JOHANNESBURG: 10 AUGUST 2018
On 8 August, John Donaldson, the Chair of the Scientific Authority, South African National Biodiversity Institute (SANBI), presented findings in response to the public participation process in the lead up to CITES CoP18, to be held in Sri Lanka in May 2019.
Various presentations were previously made to SANBI for inclusion in the findings, which will be presented to the Department of Environmental Affairs (DEA) for further consideration.
The Private Rhino Owners Association (PROA) is gratified by SANBI’s conclusions, which state that:
- The South African white rhinoceros population does not meet the biological criteria for listing on Appendix I, which prohibits trade in species classified as highly endangered.
- The white rhino does, however, meet the criteria for listing on Appendix II.
- A limited trade allowing for the export of rhinoceros horn sourced from a specified and exclusive list of properties should be allowed to continue.
- The trophy hunting quota for black rhino should be set at 0.5% of the population.

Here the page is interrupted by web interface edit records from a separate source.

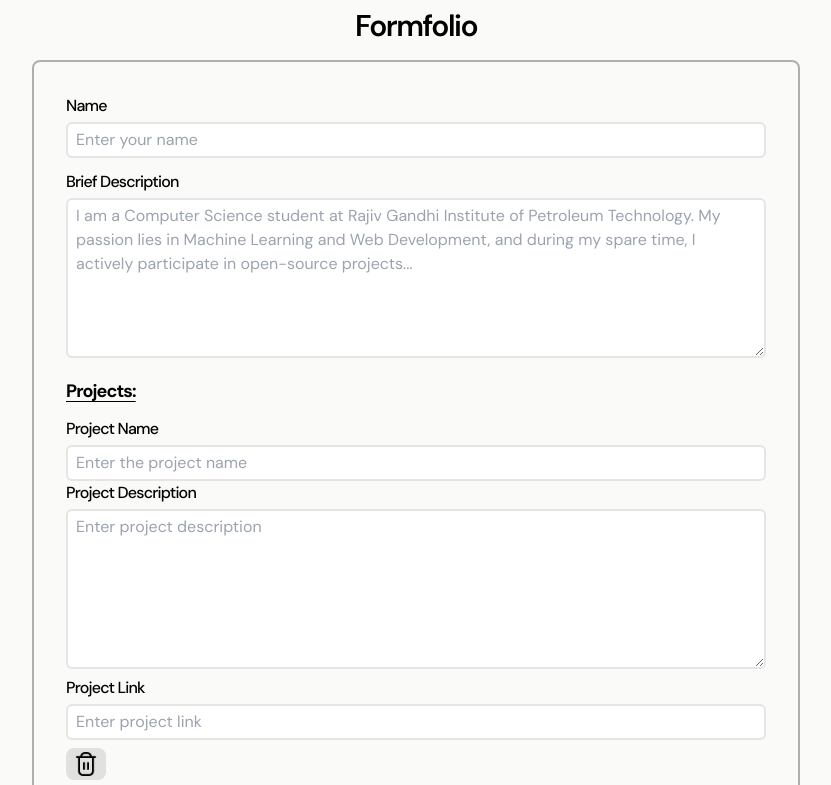
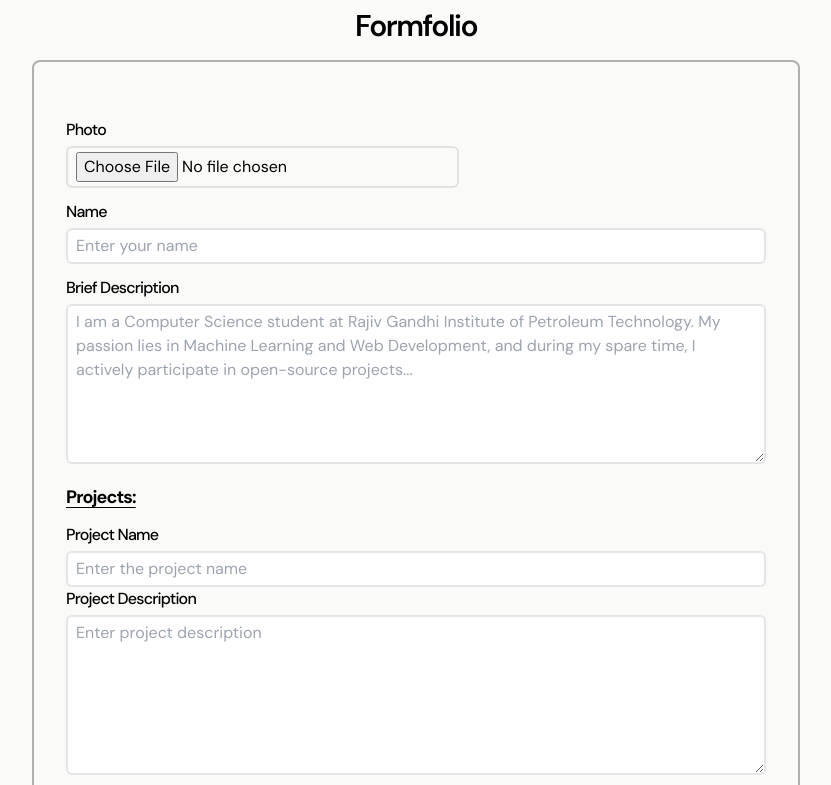
Before and after one commit to Jai0401/formfolio, a Next.js app in the folder web/: page / in a window 1280 px wide. Shown: the top 785 px of the page, without its empty margins (224-1055 px from the left). Built offline with nearby package versions, Linux system fonts and the light colour scheme.

Commit message:
Refactor form layout and add input field for photo

```diff
--- a/web/app/_components/Form.tsx
+++ b/web/app/_components/Form.tsx
@@ -6,15 +6,17 @@ import SubmitButton from "./SubmitButton";
 import Projects from "./Projects";
 import Links from "./Links";
 import axios from "axios";
+import Photo from "./Photo";
 
 export default function Form() {
     const [name, setName] = React.useState("");
     const [description, setDescription] = React.useState("");
     const [projects, setProjects] = React.useState([{title: "", description: "", link: ""}]);
     const [links, setLinks] = React.useState([{title: "GitHub", url: ""},{title: "LinkedIn", url: ""},{title: "Resume", url: ""},{title:'Email', url:''}]);
+    const [photo, setPhoto] = React.useState<File | undefined>();
     function submitForm(event: React.FormEvent<HTMLFormElement>) {
         event.preventDefault();
-        axios.post('http://localhost:4000/form', {name, description, projects, links})
+        axios.post('http://localhost:4000/form', {photo, name, description, projects, links})
             .then(response => {
                 console.log('Form submitted successfully', response);
             })
@@ -26,6 +28,7 @@ export default function Form() {
     return (
         <div className="py-2 flex justify-center items-center px-2">
             <form className="border-2 border-black/30 rounded-lg p-8 w-full max-w-3xl" onSubmit={submitForm}>
+                <Photo photo={photo} setPhoto={setPhoto}/>
                 <Name name={name} setName={setName}/>
                 <Description description={description} setDescription={setDescription}/>
                 <Projects projects={projects} setProjects={setProjects}/>
--- /dev/null
+++ b/web/app/_components/Photo.tsx
@@ -0,0 +1,42 @@
+import React from 'react';
+import Image from 'next/image';
+
+export default function Photo({ photo, setPhoto }: { photo?: File | undefined, setPhoto: (photo: File | undefined) => void }) {
+  return (
+    <div className='mb-3'>
+
+      {/* Conditionally render the selected image if it exists */}
+      {photo && (
+        <div>
+          {/* Display the selected image */}
+          <Image
+            alt="not found"
+            width={100}
+            height={100}
+            src={URL.createObjectURL(photo)}
+          />
+          <br /> <br />
+          {/* Button to remove the selected image */}
+          <button onClick={() => setPhoto(undefined)} className='underline underline-offset-4'>Remove</button>
+        </div>
+      )}
+
+      <br />
+
+      {/* Input element to select an image file */}
+      <label className='block font-medium tracking-tighter mb-1'>Photo</label>
+      <input
+        type="file"
+        name="myImage"
+        className="px-2 py-1 rounded-md border-2 border-black/10"
+        onChange={(event: React.ChangeEvent<HTMLInputElement>) => {
+          if (event.target.files && event.target.files[0]) {
+            console.log(event.target.files[0]);
+            setPhoto(event.target.files[0]);
+            console.log(photo);
+          }
+        }}
+      />
+    </div>
+  );
+}
--- a/web/app/_components/Projects.tsx
+++ b/web/app/_components/Projects.tsx
@@ -11,7 +11,7 @@ export default function Projects({projects, setProjects}:
     {projects: Project[], setProjects: React.Dispatch<React.SetStateAction<Project[]>>}) {
     return (
         <div className="mb-3">
-            <p className="block font-bold text-lg underline underline-offset-4 tracking-tighter mb-3 mt-3">Projects:</p>
+            <p className="block font-bold text-lg underline underline-offset-4 tracking-tighter mb-3">Projects:</p>
             {projects.map((project, index) => (
                 <div key={index} className="mb-3">
                     <label htmlFor={`projectName${index}`} className="block font-medium tracking-tighter mb-1">Project Name</label>
```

“We are highly supportive of the Scientific Authority’s findings, which are aligned with our own position on trade,” says Pelham Jones, Chairman of PROA. “We welcome the recognition that the white rhino belongs on Appendix II – a correction in terms of CITES’ own criteria. This allows for the removal of any restrictions desirable for the long term-conservation of the species, including the sale of horn from specific properties, which means that owners can convert their stockpiles into much-needed revenue that can be ploughed back into conservation.”
Jones said the increased hunting quota on black rhino is also a sound decision that will bolster conservation revenue.

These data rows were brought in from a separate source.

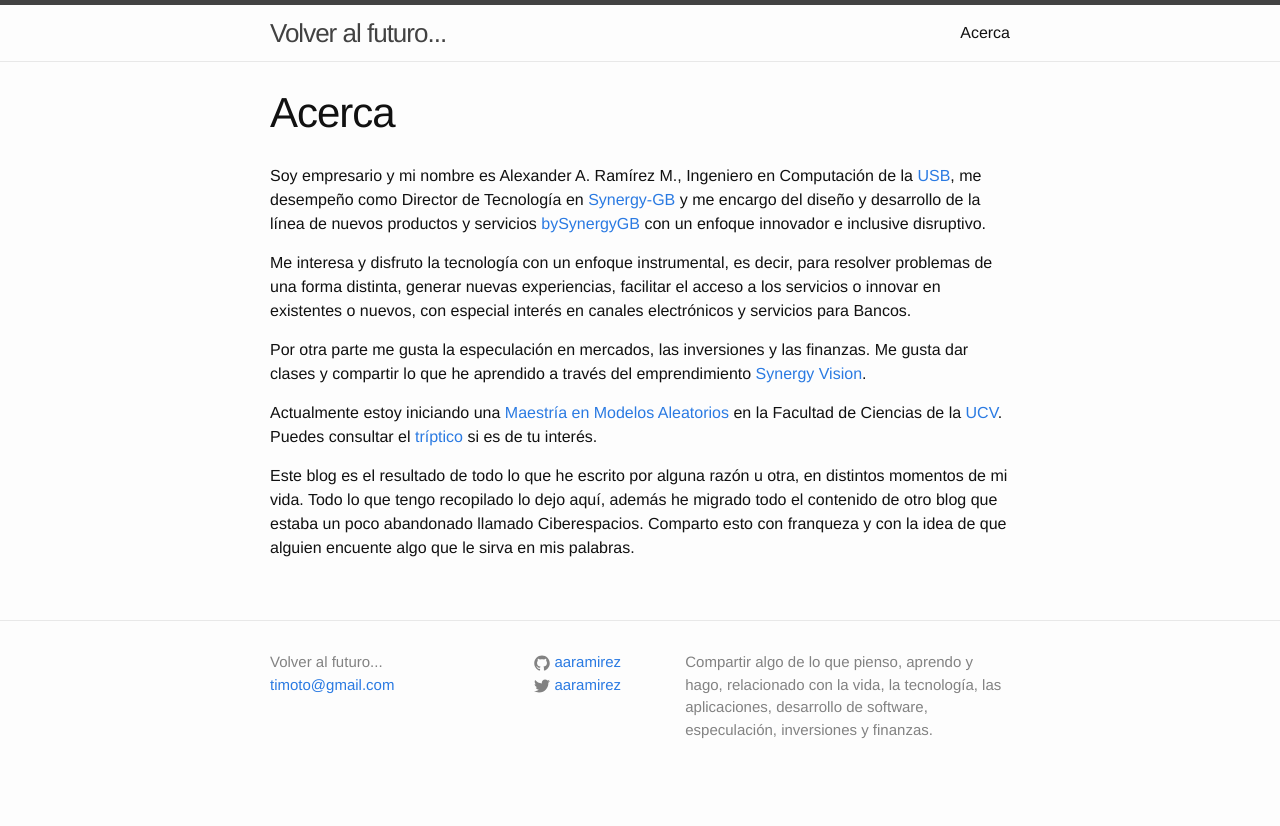
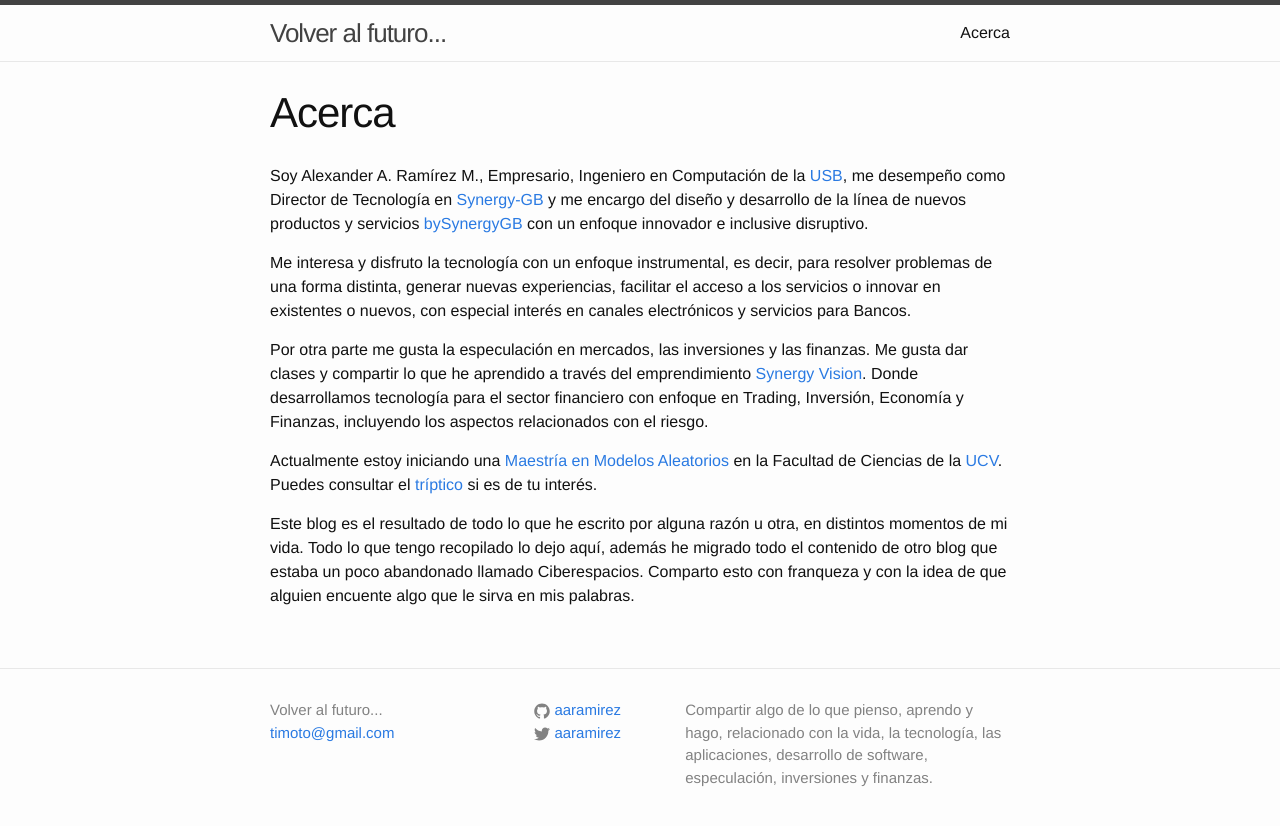
Before and after one commit to aaramirez/aaramirez.github.io, a Jekyll site: the page built from about.md, in a window 1280 px wide. Shown: the top 826 px of the page. Built offline with Jekyll 4.4.1, drawn with Linux system fonts in a browser that asks for light colours.

Commit message:
Cambio en about

```diff
--- a/about.md
+++ b/about.md
@@ -4,12 +4,12 @@ title: Acerca
 permalink: /about/
 ---
 
-Soy empresario y mi nombre es Alexander A. Ramírez M., Ingeniero en Computación de la [USB](http://www.usb.ve), me desempeño como Director de Tecnología en [Synergy-GB](http://www.synergy-gb.com/) y me encargo
+Soy Alexander A. Ramírez M., Empresario, Ingeniero en Computación de la [USB](http://www.usb.ve), me desempeño como Director de Tecnología en [Synergy-GB](http://www.synergy-gb.com/) y me encargo
 del diseño y desarrollo de la línea de nuevos productos y servicios [bySynergyGB](http://www.bysynergygb.com) con un enfoque innovador e inclusive disruptivo.
 
 Me interesa y disfruto la tecnología con un enfoque instrumental, es decir, para resolver problemas de una forma distinta, generar nuevas experiencias, facilitar el acceso a los servicios o innovar en existentes o nuevos, con especial interés en canales electrónicos y servicios para Bancos.
 
-Por otra parte me gusta la especulación en mercados, las inversiones y las finanzas. Me gusta dar clases y compartir lo que he aprendido a través del emprendimiento [Synergy Vision](http://synergy.vision).
+Por otra parte me gusta la especulación en mercados, las inversiones y las finanzas. Me gusta dar clases y compartir lo que he aprendido a través del emprendimiento [Synergy Vision](http://synergy.vision). Donde desarrollamos tecnología para el sector financiero con enfoque en Trading, Inversión, Economía y Finanzas, incluyendo los aspectos relacionados con el riesgo.
 
 Actualmente estoy iniciando una [Maestría en Modelos Aleatorios](http://www.matematica.ciens.ucv.ve/modelos/)  en la Facultad de Ciencias de la [UCV](http://www.ucv.edu.ve). Puedes consultar el [tríptico](http://www.matematica.ciens.ucv.ve/modelos/Descargas/Triptico%20de%20Modelos%20Aleatorios.pdf) si es de tu interés.
 
```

“We are supportive of this because, where there is a perception that it is unethical to hunt rhino bulls because rhinos are being poached in high numbers, the reality is that there is a substantive excess of bulls, which are notoriously problematic to manage,” he says. “Bull-on-bull and bull-on-cow mortality is a reality and injuries frequently require veterinary intervention. The Scientific Authority’s finding reinforces the message that these animals can be hunted and the revenue can be used for conservation ends.
“We are heartened by the Scientific Authority’s findings, which lend a hopeful aspect to the deliberations ahead of CITES CoP18.”
Issued on behalf of PROA.